I think 2008, 2010, and 2011 probably represent ‘typical’ years of heating our house with its new boiler and gas fire. Like I concluded about reducing our electricity usage, I think our gas usage went down mostly by getting some better insulation and a more efficient boiler but we did also reduce the default temperature of our heating thermostat to about 17 degrees C (instead of 20 degrees C) a couple of years ago too (we increase it when we need to but it stays low if we don’t), which I think has made some difference but it’s hard to tell when our heating usage is so closely tied to the outside temperature. Also, we don’t currently have any way of separating out our water heating from our central heating, and our gas fire from the boiler.

Of course, what really matters overall is the total amount of energy we use (that is, the gas and electricity numbers combined). So I’ve made a graph of that too.
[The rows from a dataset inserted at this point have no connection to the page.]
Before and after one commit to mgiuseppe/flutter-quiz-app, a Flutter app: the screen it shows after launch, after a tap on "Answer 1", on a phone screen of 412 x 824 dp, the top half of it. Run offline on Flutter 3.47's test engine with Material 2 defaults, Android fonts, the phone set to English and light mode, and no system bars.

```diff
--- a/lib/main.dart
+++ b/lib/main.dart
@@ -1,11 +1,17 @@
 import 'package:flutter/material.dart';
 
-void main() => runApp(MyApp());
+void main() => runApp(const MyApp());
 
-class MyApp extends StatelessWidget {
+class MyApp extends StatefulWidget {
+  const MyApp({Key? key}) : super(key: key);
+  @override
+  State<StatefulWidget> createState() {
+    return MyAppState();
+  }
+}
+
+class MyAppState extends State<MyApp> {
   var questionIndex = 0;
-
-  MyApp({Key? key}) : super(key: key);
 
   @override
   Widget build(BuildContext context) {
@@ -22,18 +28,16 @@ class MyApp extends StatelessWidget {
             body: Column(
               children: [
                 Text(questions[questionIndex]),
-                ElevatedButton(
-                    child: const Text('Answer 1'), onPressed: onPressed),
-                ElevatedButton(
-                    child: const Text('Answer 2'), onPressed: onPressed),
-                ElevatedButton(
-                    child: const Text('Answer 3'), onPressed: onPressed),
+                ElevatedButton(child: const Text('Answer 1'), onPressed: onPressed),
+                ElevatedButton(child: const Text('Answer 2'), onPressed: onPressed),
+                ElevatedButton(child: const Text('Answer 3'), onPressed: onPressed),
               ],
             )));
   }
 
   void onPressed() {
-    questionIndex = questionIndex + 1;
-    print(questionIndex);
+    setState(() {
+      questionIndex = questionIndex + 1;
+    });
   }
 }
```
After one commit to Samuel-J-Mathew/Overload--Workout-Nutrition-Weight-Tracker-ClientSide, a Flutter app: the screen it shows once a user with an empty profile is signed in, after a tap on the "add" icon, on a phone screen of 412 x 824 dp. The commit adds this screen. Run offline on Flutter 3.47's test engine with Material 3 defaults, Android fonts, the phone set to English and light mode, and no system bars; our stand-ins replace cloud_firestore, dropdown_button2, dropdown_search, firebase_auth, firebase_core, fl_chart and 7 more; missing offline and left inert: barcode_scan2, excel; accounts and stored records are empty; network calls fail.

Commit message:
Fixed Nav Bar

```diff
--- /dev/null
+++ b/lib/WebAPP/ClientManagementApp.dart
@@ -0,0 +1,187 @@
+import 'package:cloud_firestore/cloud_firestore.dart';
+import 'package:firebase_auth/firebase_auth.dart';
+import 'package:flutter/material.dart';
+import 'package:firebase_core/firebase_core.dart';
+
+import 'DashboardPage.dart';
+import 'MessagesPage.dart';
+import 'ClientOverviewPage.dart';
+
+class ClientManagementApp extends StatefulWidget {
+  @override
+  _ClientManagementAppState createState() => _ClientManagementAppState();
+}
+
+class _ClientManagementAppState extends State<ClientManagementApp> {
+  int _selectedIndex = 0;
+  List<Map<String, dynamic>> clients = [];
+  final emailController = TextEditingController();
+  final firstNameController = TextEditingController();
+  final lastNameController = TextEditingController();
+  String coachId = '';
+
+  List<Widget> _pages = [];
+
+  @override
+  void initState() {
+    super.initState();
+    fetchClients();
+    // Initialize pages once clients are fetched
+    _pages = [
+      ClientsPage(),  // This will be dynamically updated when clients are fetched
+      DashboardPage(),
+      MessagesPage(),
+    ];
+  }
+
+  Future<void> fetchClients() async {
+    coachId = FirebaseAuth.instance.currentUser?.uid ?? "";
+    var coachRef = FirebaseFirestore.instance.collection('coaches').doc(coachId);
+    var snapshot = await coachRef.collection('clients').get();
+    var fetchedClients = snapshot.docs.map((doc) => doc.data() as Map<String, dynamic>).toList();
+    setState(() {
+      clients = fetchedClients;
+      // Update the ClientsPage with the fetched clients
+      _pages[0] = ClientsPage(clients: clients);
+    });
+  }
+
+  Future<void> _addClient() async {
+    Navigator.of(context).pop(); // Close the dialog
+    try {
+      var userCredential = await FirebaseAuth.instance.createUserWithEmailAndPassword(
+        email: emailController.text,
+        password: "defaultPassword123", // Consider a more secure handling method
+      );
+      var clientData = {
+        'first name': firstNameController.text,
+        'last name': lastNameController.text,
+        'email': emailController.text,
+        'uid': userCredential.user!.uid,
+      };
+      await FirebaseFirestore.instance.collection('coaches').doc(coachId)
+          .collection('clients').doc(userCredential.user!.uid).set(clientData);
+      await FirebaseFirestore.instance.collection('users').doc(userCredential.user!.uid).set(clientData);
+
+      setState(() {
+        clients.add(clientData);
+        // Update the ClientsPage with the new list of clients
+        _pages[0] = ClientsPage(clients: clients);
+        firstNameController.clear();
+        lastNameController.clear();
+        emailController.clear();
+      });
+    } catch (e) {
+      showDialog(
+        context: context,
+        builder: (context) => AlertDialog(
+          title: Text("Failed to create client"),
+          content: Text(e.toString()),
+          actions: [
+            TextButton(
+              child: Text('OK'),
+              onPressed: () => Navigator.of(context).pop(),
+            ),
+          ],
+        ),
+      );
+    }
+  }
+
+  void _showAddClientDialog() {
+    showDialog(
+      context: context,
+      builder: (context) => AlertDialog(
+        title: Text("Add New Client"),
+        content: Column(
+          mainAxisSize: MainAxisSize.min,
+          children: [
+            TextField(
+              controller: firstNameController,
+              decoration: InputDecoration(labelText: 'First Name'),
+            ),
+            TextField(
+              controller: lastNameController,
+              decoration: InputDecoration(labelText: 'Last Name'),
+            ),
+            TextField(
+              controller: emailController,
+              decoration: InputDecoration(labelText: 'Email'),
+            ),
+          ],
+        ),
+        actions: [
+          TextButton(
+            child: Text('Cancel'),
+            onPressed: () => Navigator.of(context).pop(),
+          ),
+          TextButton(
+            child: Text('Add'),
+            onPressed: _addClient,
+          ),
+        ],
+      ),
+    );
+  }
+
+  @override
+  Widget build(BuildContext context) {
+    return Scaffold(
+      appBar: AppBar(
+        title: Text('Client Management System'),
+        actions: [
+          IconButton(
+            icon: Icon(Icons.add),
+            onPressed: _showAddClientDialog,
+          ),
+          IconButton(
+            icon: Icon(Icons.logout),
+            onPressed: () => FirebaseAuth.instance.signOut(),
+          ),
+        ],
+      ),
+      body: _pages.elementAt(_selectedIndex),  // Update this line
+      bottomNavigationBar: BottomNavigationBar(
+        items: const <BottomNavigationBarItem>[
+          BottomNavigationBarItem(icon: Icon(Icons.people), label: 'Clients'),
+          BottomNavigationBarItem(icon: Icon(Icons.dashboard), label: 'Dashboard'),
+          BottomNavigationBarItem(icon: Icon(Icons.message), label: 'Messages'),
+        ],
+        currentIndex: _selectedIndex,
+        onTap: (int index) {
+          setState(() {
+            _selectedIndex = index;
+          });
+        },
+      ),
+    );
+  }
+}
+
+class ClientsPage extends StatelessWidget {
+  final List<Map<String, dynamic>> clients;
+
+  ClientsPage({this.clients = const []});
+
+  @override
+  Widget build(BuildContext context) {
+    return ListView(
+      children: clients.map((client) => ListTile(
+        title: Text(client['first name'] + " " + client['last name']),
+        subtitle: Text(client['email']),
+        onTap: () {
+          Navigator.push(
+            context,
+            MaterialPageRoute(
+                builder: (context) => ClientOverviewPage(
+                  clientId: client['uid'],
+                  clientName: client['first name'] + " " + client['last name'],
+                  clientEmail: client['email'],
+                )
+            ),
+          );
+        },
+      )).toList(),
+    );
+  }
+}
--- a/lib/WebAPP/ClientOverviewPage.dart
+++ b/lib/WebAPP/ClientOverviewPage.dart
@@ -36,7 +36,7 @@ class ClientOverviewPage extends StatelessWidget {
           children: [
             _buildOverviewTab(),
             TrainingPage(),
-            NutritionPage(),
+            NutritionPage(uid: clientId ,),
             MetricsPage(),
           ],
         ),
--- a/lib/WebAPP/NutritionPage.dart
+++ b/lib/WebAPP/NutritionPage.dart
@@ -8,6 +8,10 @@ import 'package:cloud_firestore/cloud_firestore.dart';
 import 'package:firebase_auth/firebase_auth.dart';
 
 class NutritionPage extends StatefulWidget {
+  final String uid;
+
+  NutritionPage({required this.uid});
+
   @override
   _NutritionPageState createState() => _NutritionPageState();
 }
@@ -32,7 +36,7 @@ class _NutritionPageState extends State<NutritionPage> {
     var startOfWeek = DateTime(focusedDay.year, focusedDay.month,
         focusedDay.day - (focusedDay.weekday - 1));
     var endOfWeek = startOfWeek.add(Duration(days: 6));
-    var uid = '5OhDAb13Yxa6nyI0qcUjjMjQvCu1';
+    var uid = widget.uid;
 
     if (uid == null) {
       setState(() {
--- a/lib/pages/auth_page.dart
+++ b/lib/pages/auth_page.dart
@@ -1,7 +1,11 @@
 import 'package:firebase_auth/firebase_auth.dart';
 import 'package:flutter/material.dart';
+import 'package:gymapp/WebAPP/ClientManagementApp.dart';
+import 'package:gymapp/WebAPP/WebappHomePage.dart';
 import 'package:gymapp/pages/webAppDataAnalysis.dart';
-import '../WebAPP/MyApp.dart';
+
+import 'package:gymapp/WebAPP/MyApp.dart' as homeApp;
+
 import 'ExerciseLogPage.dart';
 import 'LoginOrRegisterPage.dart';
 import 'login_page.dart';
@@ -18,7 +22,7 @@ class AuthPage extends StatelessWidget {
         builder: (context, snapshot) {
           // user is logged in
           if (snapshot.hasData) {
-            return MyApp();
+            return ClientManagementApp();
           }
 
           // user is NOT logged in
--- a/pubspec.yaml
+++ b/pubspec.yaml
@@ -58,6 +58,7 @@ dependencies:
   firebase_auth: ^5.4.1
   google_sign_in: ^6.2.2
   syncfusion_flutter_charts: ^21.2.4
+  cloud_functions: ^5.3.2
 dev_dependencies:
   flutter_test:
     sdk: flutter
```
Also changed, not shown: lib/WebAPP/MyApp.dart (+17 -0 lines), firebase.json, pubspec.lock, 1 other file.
Now we’re talking numbers like 48 kWh per day in 2005 to 33 kWh per day in 2011.

 

Graph of total daily energy usage per year.

Overall, that means we reduced our total energy usage by about one-third over seven years.


Thanks again to @andysc for helping create the graph from meter readings on irregular dates.